*** RECORDS FOR THE TASK Section Begins ***

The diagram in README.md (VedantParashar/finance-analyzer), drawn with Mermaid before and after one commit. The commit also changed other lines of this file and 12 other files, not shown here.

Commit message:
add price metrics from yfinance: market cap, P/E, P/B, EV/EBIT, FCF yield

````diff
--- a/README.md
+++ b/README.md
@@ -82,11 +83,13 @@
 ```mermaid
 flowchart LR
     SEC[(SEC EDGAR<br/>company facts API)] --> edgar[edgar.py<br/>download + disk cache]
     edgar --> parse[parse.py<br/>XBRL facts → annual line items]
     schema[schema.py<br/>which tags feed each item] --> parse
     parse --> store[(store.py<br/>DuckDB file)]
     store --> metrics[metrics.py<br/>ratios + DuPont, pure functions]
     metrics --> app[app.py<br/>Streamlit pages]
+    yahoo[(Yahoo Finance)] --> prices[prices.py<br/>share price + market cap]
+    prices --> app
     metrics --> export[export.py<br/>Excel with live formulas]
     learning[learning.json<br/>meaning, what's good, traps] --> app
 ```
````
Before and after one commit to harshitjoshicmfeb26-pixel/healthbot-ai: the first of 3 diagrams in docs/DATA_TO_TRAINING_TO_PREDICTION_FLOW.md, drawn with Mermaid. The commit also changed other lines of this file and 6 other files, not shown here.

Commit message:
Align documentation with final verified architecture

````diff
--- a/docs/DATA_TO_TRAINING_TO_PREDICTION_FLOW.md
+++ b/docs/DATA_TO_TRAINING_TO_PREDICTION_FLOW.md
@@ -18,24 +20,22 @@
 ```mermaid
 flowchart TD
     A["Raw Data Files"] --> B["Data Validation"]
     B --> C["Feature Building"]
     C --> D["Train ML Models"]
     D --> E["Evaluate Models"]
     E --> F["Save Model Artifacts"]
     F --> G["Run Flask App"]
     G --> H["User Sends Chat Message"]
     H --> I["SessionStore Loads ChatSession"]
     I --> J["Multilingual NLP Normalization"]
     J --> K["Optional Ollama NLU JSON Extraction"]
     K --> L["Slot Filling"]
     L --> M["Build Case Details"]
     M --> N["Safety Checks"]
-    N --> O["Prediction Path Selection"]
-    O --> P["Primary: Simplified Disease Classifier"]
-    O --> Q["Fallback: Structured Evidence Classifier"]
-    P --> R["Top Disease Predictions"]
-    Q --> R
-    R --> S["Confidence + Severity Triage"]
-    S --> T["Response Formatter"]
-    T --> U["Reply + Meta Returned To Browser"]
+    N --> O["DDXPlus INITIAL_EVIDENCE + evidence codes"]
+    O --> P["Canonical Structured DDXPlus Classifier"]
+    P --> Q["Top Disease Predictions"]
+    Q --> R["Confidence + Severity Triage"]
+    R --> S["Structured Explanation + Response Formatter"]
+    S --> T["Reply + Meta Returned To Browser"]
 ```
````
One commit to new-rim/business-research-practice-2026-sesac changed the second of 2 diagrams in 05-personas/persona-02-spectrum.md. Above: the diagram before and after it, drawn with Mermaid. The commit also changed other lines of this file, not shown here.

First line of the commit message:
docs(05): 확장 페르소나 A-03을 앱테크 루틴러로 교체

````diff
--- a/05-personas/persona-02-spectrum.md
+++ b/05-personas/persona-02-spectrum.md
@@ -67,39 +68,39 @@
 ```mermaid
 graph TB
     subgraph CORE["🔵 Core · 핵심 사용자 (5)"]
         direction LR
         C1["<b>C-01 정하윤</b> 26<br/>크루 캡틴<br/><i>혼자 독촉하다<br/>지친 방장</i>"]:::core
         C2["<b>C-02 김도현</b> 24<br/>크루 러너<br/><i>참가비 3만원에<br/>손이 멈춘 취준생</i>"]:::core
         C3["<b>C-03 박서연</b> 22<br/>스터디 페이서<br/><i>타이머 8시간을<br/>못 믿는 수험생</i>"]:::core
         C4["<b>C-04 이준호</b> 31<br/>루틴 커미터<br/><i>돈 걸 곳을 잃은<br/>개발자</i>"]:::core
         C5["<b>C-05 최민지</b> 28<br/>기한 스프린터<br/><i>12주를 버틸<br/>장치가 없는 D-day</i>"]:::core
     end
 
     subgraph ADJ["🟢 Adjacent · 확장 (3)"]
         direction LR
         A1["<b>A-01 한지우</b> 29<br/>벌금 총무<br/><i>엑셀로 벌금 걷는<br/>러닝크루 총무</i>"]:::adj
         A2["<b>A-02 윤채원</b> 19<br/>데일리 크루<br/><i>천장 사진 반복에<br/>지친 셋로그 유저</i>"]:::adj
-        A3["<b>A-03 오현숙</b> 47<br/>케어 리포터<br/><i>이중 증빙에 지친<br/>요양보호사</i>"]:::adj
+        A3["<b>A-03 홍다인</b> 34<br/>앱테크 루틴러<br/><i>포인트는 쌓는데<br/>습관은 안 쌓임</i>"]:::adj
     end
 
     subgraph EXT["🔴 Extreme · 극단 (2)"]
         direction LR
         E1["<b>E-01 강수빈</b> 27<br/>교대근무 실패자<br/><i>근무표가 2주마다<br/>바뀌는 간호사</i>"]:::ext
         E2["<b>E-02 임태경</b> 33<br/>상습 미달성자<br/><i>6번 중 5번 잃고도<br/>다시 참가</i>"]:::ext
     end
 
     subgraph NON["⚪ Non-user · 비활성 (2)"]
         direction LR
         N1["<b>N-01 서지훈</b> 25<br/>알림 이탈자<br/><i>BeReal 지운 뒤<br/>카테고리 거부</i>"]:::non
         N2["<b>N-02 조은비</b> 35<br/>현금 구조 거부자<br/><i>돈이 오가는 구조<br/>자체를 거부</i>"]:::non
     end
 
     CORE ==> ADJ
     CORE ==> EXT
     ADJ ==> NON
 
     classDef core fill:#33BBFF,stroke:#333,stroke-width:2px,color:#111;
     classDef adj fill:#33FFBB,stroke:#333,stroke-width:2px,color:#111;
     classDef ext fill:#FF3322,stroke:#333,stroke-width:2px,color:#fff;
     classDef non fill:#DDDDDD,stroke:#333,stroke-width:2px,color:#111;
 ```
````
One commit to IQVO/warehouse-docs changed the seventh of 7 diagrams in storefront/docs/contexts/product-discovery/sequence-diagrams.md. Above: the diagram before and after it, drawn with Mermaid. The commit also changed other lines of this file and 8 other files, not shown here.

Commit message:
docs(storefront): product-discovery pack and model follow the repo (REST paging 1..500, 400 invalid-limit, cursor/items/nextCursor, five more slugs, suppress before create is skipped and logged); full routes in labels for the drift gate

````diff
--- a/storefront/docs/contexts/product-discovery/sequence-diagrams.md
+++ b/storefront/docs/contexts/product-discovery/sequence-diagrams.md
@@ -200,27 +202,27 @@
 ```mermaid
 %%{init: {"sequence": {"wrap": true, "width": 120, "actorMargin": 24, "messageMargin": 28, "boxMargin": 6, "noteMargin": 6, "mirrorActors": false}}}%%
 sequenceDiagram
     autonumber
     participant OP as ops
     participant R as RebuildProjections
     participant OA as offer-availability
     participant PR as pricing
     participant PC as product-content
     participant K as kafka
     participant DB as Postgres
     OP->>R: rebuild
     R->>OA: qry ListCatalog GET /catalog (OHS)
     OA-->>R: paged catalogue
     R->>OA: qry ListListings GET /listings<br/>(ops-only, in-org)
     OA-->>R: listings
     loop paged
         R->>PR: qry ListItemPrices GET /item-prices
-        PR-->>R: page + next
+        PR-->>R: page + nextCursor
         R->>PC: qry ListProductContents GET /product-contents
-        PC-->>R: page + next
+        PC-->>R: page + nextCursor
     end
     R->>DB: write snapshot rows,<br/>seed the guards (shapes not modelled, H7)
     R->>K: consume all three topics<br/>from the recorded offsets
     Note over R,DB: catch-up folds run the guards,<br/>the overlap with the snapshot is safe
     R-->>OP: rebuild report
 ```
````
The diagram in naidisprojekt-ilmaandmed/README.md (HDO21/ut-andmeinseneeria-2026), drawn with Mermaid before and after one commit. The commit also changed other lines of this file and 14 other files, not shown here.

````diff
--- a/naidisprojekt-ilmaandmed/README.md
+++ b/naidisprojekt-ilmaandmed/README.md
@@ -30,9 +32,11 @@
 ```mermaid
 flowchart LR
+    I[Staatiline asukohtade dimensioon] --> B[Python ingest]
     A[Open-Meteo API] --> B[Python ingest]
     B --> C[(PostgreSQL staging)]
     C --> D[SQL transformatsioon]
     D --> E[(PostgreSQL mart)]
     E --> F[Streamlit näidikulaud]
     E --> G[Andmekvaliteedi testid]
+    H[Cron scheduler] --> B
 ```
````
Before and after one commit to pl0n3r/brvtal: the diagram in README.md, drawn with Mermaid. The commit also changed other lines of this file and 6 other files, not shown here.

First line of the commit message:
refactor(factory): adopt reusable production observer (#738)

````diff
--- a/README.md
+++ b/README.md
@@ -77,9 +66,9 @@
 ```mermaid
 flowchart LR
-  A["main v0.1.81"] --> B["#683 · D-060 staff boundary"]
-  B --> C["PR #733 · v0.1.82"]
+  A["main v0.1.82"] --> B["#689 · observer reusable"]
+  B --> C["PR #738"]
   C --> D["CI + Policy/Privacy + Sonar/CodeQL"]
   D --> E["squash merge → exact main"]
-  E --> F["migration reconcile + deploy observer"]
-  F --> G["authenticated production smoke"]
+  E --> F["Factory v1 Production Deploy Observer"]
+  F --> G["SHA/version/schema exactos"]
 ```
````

*** RECORDS FOR THE TASK Section Ends ***

* _ASSIGNMENT_
Produce only the lines from the line containing "edgar --> parse[parse.py<br/>XBRL" through the line containing "metrics --> app[app.py<br/>Streamlit", inclusive of both, exactly as they stand in the entries above.

* _RESPONSE BOX_
     edgar --> parse[parse.py<br/>XBRL facts → annual line items]
     schema[schema.py<br/>which tags feed each item] --> parse
     parse --> store[(store.py<br/>DuckDB file)]
     store --> metrics[metrics.py<br/>ratios + DuPont, pure functions]
     metrics --> app[app.py<br/>Streamlit pages]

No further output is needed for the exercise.